▸ **WHAT THE TASK ASKS**: Read through the lines below for the string "update" and copy each one that has it.
──────── SUPPLIED RECORDS ────────
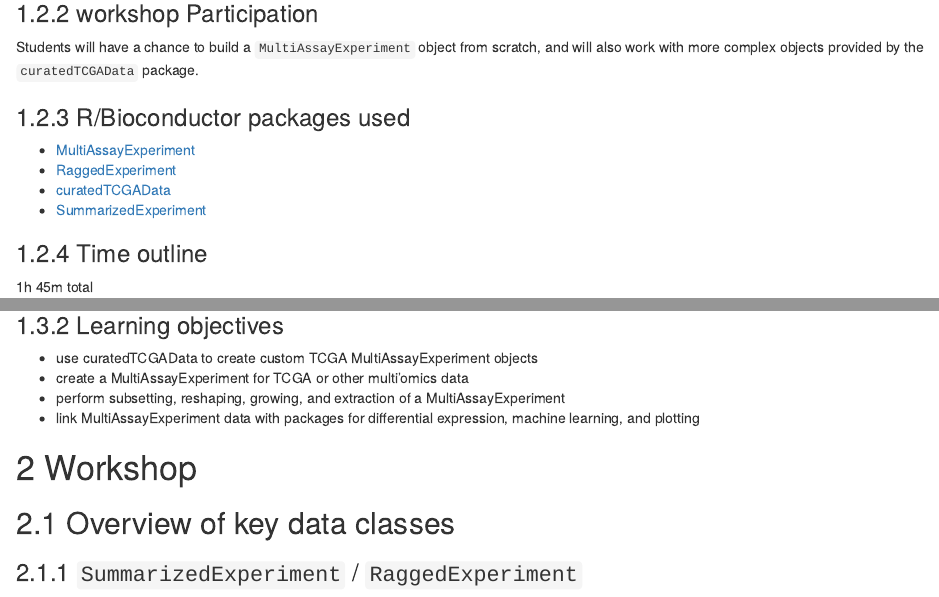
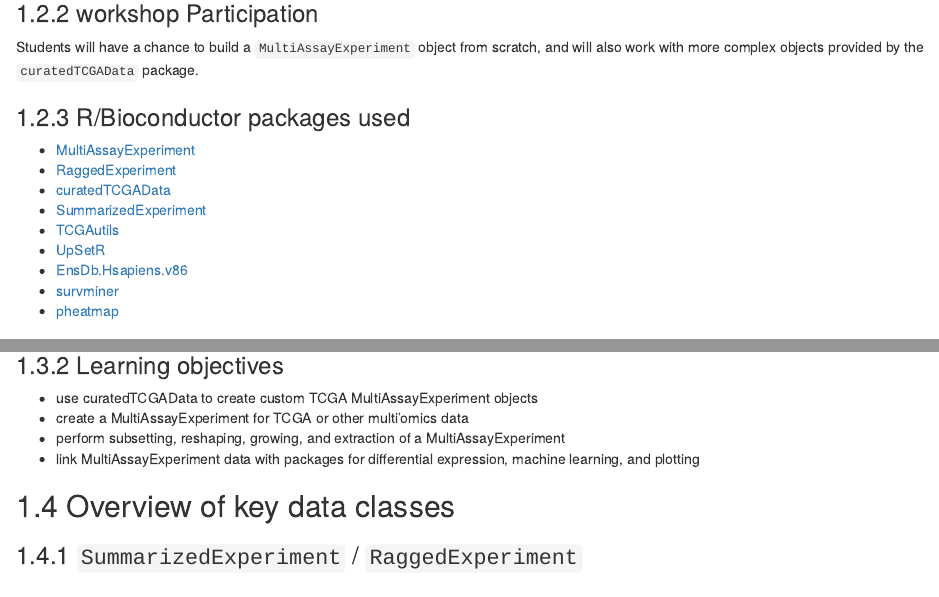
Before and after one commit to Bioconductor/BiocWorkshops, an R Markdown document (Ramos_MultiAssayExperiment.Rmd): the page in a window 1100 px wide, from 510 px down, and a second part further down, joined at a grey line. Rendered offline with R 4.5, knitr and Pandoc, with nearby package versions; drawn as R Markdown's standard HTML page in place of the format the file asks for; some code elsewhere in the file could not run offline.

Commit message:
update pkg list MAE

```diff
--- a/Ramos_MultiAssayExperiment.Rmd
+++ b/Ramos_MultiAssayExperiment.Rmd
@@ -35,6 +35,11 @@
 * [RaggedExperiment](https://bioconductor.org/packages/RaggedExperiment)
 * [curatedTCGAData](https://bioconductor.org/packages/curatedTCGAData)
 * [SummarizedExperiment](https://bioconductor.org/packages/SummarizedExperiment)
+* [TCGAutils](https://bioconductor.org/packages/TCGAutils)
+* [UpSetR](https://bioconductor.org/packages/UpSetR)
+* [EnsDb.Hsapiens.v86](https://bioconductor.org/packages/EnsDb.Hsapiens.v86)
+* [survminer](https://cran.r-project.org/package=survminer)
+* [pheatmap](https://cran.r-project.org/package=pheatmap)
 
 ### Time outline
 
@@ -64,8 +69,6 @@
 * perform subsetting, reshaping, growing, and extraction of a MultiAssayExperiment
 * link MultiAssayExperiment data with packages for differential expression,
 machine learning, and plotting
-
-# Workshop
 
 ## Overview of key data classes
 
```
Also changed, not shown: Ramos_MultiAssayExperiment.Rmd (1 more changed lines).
────────
──────── SUPPLIED RECORDS ────────
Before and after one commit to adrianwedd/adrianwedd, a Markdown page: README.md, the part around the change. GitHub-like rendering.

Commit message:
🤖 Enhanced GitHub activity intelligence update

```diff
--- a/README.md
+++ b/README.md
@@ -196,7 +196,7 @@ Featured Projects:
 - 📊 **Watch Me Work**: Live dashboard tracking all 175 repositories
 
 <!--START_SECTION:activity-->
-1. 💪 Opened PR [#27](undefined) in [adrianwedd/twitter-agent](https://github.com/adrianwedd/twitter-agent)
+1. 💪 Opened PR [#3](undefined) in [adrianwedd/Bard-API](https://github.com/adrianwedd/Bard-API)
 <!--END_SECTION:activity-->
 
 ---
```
────────
▸ **SOLUTION TO THIS PROBLEM**:
update pkg list MAE
🤖 Enhanced GitHub activity intelligence update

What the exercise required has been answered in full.